Exercise brief:
Report back each line of the data that contains the word "begin".

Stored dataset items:
=====
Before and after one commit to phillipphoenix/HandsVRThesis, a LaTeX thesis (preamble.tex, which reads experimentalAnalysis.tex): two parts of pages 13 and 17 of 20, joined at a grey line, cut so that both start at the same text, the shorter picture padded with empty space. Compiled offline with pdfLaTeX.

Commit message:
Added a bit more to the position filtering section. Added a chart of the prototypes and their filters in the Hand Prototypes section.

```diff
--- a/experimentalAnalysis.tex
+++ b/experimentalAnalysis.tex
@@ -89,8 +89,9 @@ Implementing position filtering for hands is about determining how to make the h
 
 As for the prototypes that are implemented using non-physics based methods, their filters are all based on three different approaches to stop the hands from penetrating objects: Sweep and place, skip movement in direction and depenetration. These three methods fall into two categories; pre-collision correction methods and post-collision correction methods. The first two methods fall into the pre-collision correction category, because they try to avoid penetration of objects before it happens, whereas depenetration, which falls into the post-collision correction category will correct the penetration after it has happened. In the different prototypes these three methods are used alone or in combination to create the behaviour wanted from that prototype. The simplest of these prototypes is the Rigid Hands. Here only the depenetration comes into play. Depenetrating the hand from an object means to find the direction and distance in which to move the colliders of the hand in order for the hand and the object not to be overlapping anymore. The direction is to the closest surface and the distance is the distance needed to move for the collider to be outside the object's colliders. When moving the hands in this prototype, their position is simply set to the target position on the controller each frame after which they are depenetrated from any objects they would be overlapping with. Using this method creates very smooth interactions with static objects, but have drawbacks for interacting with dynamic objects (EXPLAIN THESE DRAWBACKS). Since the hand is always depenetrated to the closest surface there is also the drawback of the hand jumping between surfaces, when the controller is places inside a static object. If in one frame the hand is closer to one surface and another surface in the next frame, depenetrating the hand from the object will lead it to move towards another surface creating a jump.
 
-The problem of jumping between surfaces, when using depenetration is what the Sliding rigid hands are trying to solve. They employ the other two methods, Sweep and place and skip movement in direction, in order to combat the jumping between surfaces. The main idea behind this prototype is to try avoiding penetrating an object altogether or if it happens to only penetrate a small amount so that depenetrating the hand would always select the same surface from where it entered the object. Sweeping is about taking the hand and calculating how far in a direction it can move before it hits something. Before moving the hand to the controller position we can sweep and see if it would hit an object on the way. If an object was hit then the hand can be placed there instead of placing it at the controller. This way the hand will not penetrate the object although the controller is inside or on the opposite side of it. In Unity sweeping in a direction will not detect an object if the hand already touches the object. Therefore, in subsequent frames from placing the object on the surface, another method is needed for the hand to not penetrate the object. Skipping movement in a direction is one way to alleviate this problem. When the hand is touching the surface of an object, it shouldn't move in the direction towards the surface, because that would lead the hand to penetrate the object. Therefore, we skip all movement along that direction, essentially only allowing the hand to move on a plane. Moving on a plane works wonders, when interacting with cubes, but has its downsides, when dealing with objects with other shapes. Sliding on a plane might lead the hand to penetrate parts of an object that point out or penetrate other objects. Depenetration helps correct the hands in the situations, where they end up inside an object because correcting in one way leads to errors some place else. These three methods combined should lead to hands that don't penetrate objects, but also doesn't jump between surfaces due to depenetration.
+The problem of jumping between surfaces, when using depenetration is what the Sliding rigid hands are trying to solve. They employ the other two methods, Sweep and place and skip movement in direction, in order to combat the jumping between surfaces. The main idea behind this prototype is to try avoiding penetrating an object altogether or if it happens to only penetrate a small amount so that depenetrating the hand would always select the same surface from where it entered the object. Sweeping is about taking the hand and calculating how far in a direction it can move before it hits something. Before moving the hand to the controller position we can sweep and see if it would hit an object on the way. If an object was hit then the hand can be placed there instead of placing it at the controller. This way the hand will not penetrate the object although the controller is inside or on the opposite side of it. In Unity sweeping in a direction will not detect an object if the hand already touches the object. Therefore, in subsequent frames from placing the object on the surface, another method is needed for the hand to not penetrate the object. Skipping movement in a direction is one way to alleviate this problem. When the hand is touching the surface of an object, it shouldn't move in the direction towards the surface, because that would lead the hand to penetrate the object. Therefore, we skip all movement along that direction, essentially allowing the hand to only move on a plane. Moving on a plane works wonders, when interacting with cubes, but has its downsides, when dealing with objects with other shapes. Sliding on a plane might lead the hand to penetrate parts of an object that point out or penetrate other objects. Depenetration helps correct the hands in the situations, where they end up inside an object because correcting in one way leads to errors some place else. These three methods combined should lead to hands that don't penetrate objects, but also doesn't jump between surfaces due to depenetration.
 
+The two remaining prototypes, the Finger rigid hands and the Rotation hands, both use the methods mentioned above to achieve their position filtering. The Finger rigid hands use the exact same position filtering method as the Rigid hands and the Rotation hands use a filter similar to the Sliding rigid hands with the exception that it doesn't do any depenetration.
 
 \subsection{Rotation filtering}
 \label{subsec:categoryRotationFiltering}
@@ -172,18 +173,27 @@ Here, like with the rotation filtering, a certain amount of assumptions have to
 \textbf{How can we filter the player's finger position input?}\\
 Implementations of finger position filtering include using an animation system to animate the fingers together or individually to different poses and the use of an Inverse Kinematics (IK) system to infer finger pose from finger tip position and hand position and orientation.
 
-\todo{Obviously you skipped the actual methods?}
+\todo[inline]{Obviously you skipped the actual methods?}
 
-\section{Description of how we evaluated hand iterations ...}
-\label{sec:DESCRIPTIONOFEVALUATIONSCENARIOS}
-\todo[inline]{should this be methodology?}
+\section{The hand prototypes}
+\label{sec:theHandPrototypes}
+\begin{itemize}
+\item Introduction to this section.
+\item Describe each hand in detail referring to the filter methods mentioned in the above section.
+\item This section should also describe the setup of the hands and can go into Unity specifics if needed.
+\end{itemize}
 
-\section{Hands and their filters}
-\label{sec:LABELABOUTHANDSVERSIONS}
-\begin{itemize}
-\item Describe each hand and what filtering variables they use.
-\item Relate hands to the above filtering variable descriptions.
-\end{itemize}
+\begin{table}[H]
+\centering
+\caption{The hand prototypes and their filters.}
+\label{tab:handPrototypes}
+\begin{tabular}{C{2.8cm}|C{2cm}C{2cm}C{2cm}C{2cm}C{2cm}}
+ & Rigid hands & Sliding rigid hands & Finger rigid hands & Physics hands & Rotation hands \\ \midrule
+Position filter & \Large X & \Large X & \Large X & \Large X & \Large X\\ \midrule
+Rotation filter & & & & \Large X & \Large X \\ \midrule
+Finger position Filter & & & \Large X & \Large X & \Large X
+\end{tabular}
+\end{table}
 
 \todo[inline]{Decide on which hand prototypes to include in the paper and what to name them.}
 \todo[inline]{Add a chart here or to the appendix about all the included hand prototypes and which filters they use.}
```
=====
Solution to this problem:
+\begin{itemize}
-\begin{itemize}
+\begin{table}[H]
+\begin{tabular}{C{2.8cm}|C{2cm}C{2cm}C{2cm}C{2cm}C{2cm}}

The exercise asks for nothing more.